Chronic Asthma Information

Not all with chronic obstructive pulmonary disease or COPD suffers from asthma, but many individuals who experience emphysema or chronic bronchitis have asthma-like symptoms. Medical experts continue to debate whether chronic asthma should be categorized as chronic obstructive pulmonary disease, since asthma can be reversed.

Chronic asthma is an inflammatory disease of the airways; the term asthma is derived from an ancient Greek word which means panting. With this type of panting, the inflammation leads to the narrowing of the airways, which can cause wheezing, breathlessness, and gasping for air.
Studies indicate that this severe form of difficulty with breathing involves two stages: the hyper-reactive response and the inflammatory response. The hyper-reactive response refers to the constriction of the airways in response to inhaled irritants, while the inflammatory stage involves the production of white blood cells in the airways.
In the event of a chronic asthma attack, the muscle tissue in the walls of the bronchi experiences spasms, causing labored breathing. This can lead to coughing, shortness of breath and wheezing occur almost everyday. In order to combat this ailment, several medications may be needed.

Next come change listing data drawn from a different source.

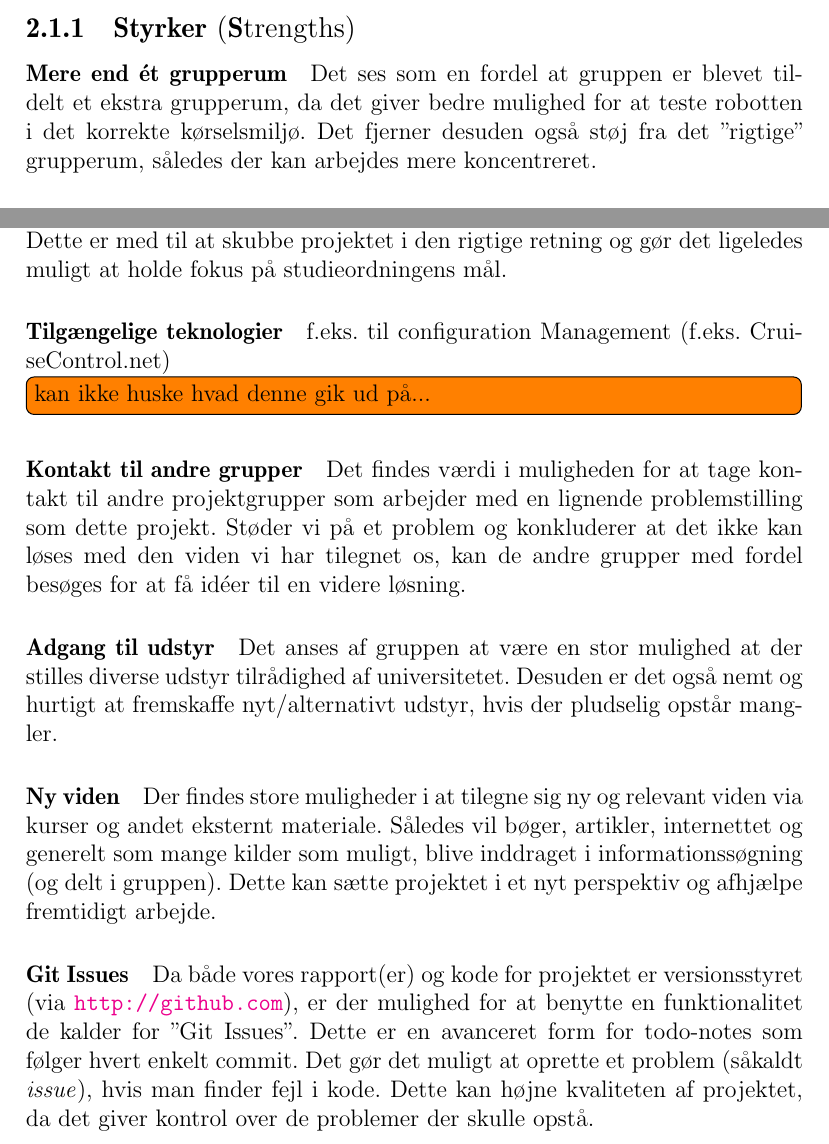
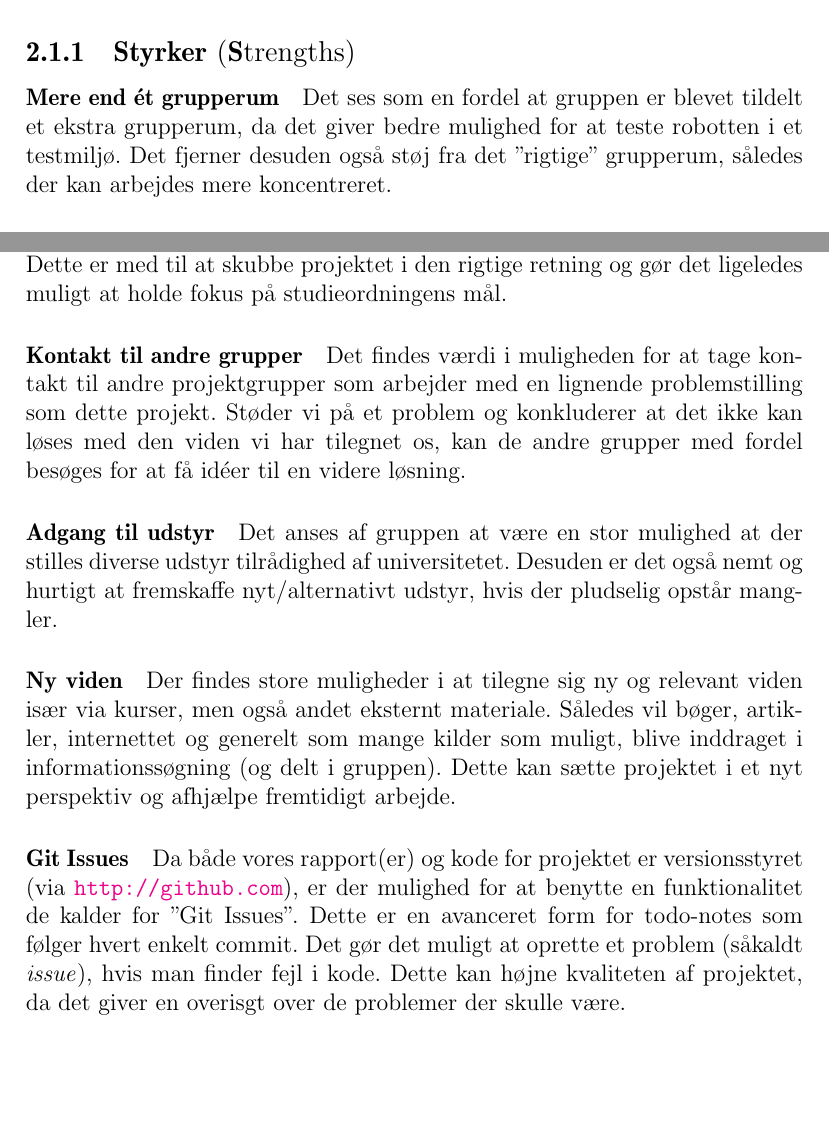
Before and after one commit to MikaelElkiaer/sw505-courses, a LaTeX document (soe/workshop-main.tex, which reads soe/workshop-2/swot.tex): two parts of pages 10 and 12 of 20, joined at a grey line, cut so that both start at the same text, the shorter picture padded with empty space. Compiled offline with pdfLaTeX; the source files are stored in an older character set and shown here as Unicode.

Commit message:
Rettet kapitel 1 & 2

```diff
--- a/soe/workshop-2/swot.tex
+++ b/soe/workshop-2/swot.tex
@@ -7,7 +7,7 @@ Dette valg er taget på baggrund af ønsket om at undersøge nye værktøjer som
 \subsection{Styrker \textnormal{(\textbf{S}trengths)}}
 
 \paragraph{Mere end ét grupperum}
-Det ses som en fordel at gruppen er blevet tildelt et ekstra grupperum, da det giver bedre mulighed for at teste robotten i det korrekte kørselsmiljø.
+Det ses som en fordel at gruppen er blevet tildelt et ekstra grupperum, da det giver bedre mulighed for at teste robotten i et testmiljø.
 Det fjerner desuden også støj fra det ''rigtige'' grupperum, således der kan arbejdes mere koncentreret.
 
 \paragraph{Egen udviklingsmetode}
@@ -57,11 +57,6 @@ Dette punkt anses som værende af essentiel kvalitet for hele projektets fremgan
 Da gruppen har arbejdet sammen om flere projekter og derfor også med flere vejledere, findes der store muligheder i at nuværende vejleder engagerer sig 100 procent i projektarbejdet.
 Dette er med til at skubbe projektet i den rigtige retning og gør det ligeledes muligt at holde fokus på studieordningens mål.
 
-\paragraph{Tilgængelige teknologier}
-f.eks. til configuration Management (f.eks. CruiseControl.net)
-\todo[inline]{kan ikke huske hvad denne gik ud på...}
-
-
 \paragraph{Kontakt til andre grupper}
 Det findes værdi i muligheden for at tage kontakt til andre projektgrupper som arbejder med en lignende problemstilling som dette projekt.
 Støder vi på et problem og konkluderer at det ikke kan løses med den viden vi har tilegnet os, kan de andre grupper med fordel besøges for at få idéer til en videre løsning.
@@ -71,7 +66,7 @@ Det anses af gruppen at være en stor mulighed at der stilles diverse udstyr til
 Desuden er det også nemt og hurtigt at fremskaffe nyt/alternativt udstyr, hvis der pludselig opstår mangler.
 
 \paragraph{Ny viden}\label{swot:ny_viden}
-Der findes store muligheder i at tilegne sig ny og relevant viden via kurser og andet eksternt materiale.
+Der findes store muligheder i at tilegne sig ny og relevant viden især via kurser, men også andet eksternt materiale.
 Således vil bøger, artikler, internettet og generelt som mange kilder som muligt, blive inddraget i informationssøgning (og delt i gruppen).
 Dette kan sætte projektet i et nyt perspektiv og afhjælpe fremtidigt arbejde.
 
@@ -79,7 +74,7 @@ Dette kan sætte projektet i et nyt perspektiv og afhjælpe fremtidigt arbejde.
 Da både vores rapport(er) og kode for projektet er versionsstyret (via \url{http://github.com}), er der mulighed for at benytte en funktionalitet de kalder for ''Git Issues''.
 Dette er en avanceret form for todo-notes som følger hvert enkelt commit.
 Det gør det muligt at oprette et problem (såkaldt \textit{issue}), hvis man finder fejl i kode.
-Dette kan højne kvaliteten af projektet, da det giver kontrol over de problemer der skulle opstå.
+Dette kan højne kvaliteten af projektet, da det giver en overisgt over de problemer der skulle være.
 
 \subsection{Trusler \textnormal{(\textbf{T}hreats)}}
 
```
Also changed, not shown: soe/workshop-2/tools.tex (+2 -2 lines).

Some medical experts speculate that the persistent symptoms of this severe type of breathing attack indicates a food allergy. As a result, some doctors encourage those suffering from breathing difficulties to revise their diets in order to reduce the incidence of flare-ups.
There are some other simple strategies one can follow in order to alleviate symptoms of asthmatic attacks. These include removing the cause of chronic asthma, treating the symptoms, or altering the host to be more tolerant of the causes.
If you’ve been diagnosed with this form of asthmatic problem, medical experts suggest stopping all smoking and banning cigarette smoke from the house. Patients should also stop the use of volatile chemicals, which may exacerbate one’s symptoms. Ending contact with pets can also alleviate the problem.
The aims of any treatment program should include: avoiding the trigger factors for asthmatic attacks, eliminating symptoms, restoring normal lung function, reducing the incidence of severe attacks, and minimizing the side-effects of drugs.
Drug therapy can fall into three categories. Acute asthma can be attacked with preventers or anti-inflammatories; relievers, which provide acute relief of symptoms; and controllers, which provide a sustained bronchodilator action with a mild anti-inflammatory action.
It should be noted that there are some misconceptions about the treatment . For instance, antihistamines do not appear to be an effective treatment strategy as some have thought. Immunosuppressives such as methotrexate are rarely beneficial and acupuncture has a negligible effect.
The basic goals of educating those with this form of asthmatic attacks include an ability to understand the nature of the breathing difficulties, an understanding of different types of asthma medication, an understanding of prevention strategies, knowing the correct use of inhalers, and recognizing signs of worsening symptoms.
More frequently, chronic asthma is often misdiagnosed in the elderly. And, older people are more susceptible to the side-effects of drugs used to treat this chronic asthma. As a result, older people need special prevention techniques for acute asthma.